Here's Iwan Rheon on that specific scene:

I wanted it to be quite sexual… because he’s kind of like [a] weird little asexual thing, but he’s not asexual. But he’s weird. … I wanted it to be erotic, almost, and it was weird doing that and I’m right in his face and it’s pretty brutal what I’m doing to him. It was a hard day’s filming… and Alfie, bless him, up on that cross all day. It’s not nice for him.

He had some nice comments about the part in general.

I had some really great chats with Dan and Dave about it. … One of the keys for me was joy he gets from doing what he does. … He really enjoys it. You could have played it in different ways and he could have been like, just a vicious, horrible, no joy, like dead inside [man], but he’s not, he’s really enjoying it. This is what he likes doing. … He was conceived under the hanging corpse of his mother’s new husband, through rape, and she had to bring him to Lord Bolton because she couldn’t cope with him. He was too much and he killed his own brother, supposedly. … So it’s just this — he’s a psychopath, like completely. Void of empathy. But it’s just the joy, and I think that was the key for me was to really tap into the joy of it, which is really dark. [but] it’s all playing. It’s not real.

I think he is interested in Theon because of his history. Ramsay is a bastard, so he’s had to struggle all his life for the attention, whereas Theon, he was a ward at Winterfell. He wasn’t a son, so he’s an outsider as well. And I think that kind of thing fascinates him and I think he sees a very weak person that he can destroy, basically. I think he senses that Theon is weak in many ways and I think Ramsay really identifies that and it’s an easy target for him, and it’s still enormous fun (laughs).

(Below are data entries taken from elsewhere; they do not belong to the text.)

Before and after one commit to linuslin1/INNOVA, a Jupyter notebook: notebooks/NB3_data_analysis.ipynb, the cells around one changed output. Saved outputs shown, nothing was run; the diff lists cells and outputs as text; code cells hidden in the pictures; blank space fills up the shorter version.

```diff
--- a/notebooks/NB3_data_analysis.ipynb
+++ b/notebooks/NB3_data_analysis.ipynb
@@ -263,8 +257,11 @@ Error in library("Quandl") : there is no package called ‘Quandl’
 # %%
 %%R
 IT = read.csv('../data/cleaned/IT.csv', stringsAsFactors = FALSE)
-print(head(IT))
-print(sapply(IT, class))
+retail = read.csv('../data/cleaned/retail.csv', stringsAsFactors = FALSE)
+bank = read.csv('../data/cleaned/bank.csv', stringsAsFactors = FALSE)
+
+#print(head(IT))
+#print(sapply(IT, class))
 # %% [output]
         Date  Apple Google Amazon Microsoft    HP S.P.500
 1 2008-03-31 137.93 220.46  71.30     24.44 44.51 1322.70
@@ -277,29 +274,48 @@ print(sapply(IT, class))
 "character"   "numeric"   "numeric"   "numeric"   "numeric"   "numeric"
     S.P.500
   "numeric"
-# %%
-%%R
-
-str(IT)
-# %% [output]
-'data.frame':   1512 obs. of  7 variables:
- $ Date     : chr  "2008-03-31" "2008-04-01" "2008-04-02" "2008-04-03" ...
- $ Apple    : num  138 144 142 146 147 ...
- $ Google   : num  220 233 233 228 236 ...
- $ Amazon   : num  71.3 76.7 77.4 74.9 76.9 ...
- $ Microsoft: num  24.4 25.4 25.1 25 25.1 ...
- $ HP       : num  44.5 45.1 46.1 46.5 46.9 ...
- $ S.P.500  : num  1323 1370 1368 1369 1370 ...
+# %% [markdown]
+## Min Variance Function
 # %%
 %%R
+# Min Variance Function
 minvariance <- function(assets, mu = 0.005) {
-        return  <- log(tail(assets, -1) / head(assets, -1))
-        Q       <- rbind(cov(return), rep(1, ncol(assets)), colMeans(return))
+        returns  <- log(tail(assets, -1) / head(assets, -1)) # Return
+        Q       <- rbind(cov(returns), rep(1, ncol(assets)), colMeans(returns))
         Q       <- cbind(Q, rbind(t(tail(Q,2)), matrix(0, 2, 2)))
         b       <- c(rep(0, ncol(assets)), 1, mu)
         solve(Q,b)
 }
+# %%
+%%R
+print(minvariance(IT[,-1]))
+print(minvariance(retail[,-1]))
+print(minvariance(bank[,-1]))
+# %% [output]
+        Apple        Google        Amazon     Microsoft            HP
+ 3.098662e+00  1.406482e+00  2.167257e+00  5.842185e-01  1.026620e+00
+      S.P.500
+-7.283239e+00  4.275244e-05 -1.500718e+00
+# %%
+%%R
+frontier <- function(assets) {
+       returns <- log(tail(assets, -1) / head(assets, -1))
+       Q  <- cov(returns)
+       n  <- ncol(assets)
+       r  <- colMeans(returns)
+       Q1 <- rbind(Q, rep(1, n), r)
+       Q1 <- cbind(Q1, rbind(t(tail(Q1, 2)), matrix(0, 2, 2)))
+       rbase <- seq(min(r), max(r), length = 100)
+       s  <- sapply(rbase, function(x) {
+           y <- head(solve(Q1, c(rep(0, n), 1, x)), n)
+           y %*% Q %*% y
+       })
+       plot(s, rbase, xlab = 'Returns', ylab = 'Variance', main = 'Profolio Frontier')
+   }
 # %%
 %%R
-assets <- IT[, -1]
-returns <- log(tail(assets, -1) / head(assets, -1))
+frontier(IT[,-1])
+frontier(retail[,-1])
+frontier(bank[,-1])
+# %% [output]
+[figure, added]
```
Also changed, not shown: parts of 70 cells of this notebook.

I guess he’s kind of [waiting] for maybe some form of retaliation from the Greyjoys, so preparing himself for that. I feel that the only person in the whole world that he would listen to [is] his dad, so I guess he’s waiting to see what he does … and waiting to see what the Greyjoys decide to do. Bring it on, I would say (laughs).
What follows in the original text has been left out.